As October comes to an end, our minds have shifted towards the Halloween holiday, raking endless fall leaves and turning our clocks back for Daylight Savings Time. But October holds another important purpose-and not just for pink ribbons-but for Bullying Prevention. October is now recognized as National Bullying Prevention Month, an effort that was begun by the PACER National Bullying Prevention Institute to encourage everyone to take an active role in the bullying prevention movement.
We love their campaign theme: The End of Bullying Begins with Me, that reminds us all not to stand by and let bullying happen in our homes, classrooms, playgrounds, and especially not camps. In our minds, The End of Bullying Begins with Camp.
Camps across the US have joined together with the American Camp Association (ACA) to take a stand against bullying. Camp directors are taking bullying more seriously than ever, with increased staff training and parent education on this topic.
The bullying prevention web page on ACA’s site has a number of resources for both camp professionals and parents on this important subject, including a couple of statistics that take your breath away, such as:
“Bullying is the most common form of violence in our society. Between 15 percent and 30 percent of students are bullies or victims.”
According to an article available on the ACA site, there are 3 types of bullying: physical, verbal and relational.
Falling into this last category is cyberbullying: bullying that occurs via text, email, social media, or other electronic format.
In a recent article by Anna Maria Chavez, CEO of the Girl Scouts of the USA, in the Huffington Post about bullying, she notes: “In our digital age, cyberbullying — harassment by peers, even total strangers via unwanted texts, Facebook posts, tweets and other social media communications — has become a particular problem for young girls, often with tragic consequences. And unlike traditional school-yard bullying, cyberbullies can attack their victims at any time, robbing them not only of their sense of self-worth, but of the feeling of security that comes with having a “safe space.”

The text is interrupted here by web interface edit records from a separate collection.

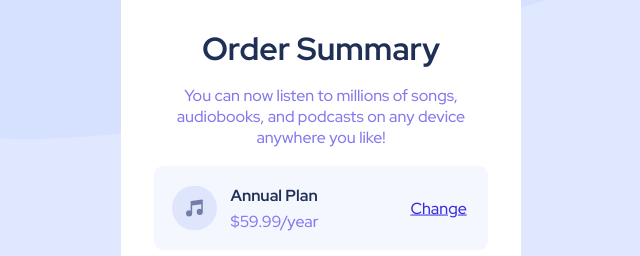
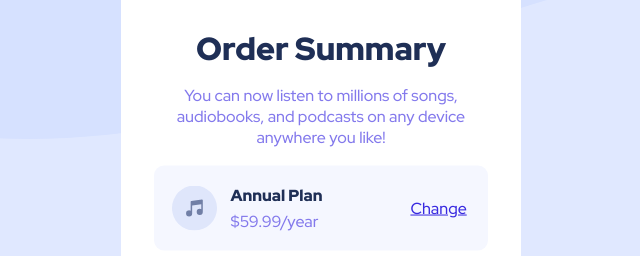
Before and after one commit to Shah-Faisal-cloud/Order-Summary-Componet, a plain HTML site: page index.html in a window 1280 px wide. Shown: the part 298-554 px from the top of the page, without its empty margins (319-959 px from the left). Drawn offline with Linux system fonts and the light colour scheme.

Commit message:
Update Style.css

```diff
--- a/Style.css
+++ b/Style.css
@@ -32,7 +32,7 @@ body{
 h1{
     color: hsl(223, 47%, 23%);
     margin-bottom: 15px;
-    font-weight: 700;
+    font-weight: 900;
 }
 .para-1{
     margin: 3% 9% 5% 9%;
@@ -68,7 +68,7 @@ h1{
 }
 .pricing h4{
     color: hsl(223, 47%, 23%);
-    font-weight: 700;
+    font-weight: 900;
 }
 .pricing p{
     color: hsl(245, 75%, 70%);
```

Dr. Joel Haber, a clinical psychologist, consultant for the American Camp Association, and a nationally recognized bullying expert, offers additional tips and advice on bullying on his website.
Summer camps, and certainly our Maine Camp Experience camps, are committed to making camps a safe place for all children, and a bully-free experience. In fact, there is a zero tolerance bullying policy at MCE camps. We suggest that you ask your camp director about their camp’s bullying policy, its staff training in this area, and what they suggest you speak to your child about regarding bullying prior to the camp season.
Talk to Laurie, our Maine Campcierge™, about choosing the right camp for your child and what to do in Maine.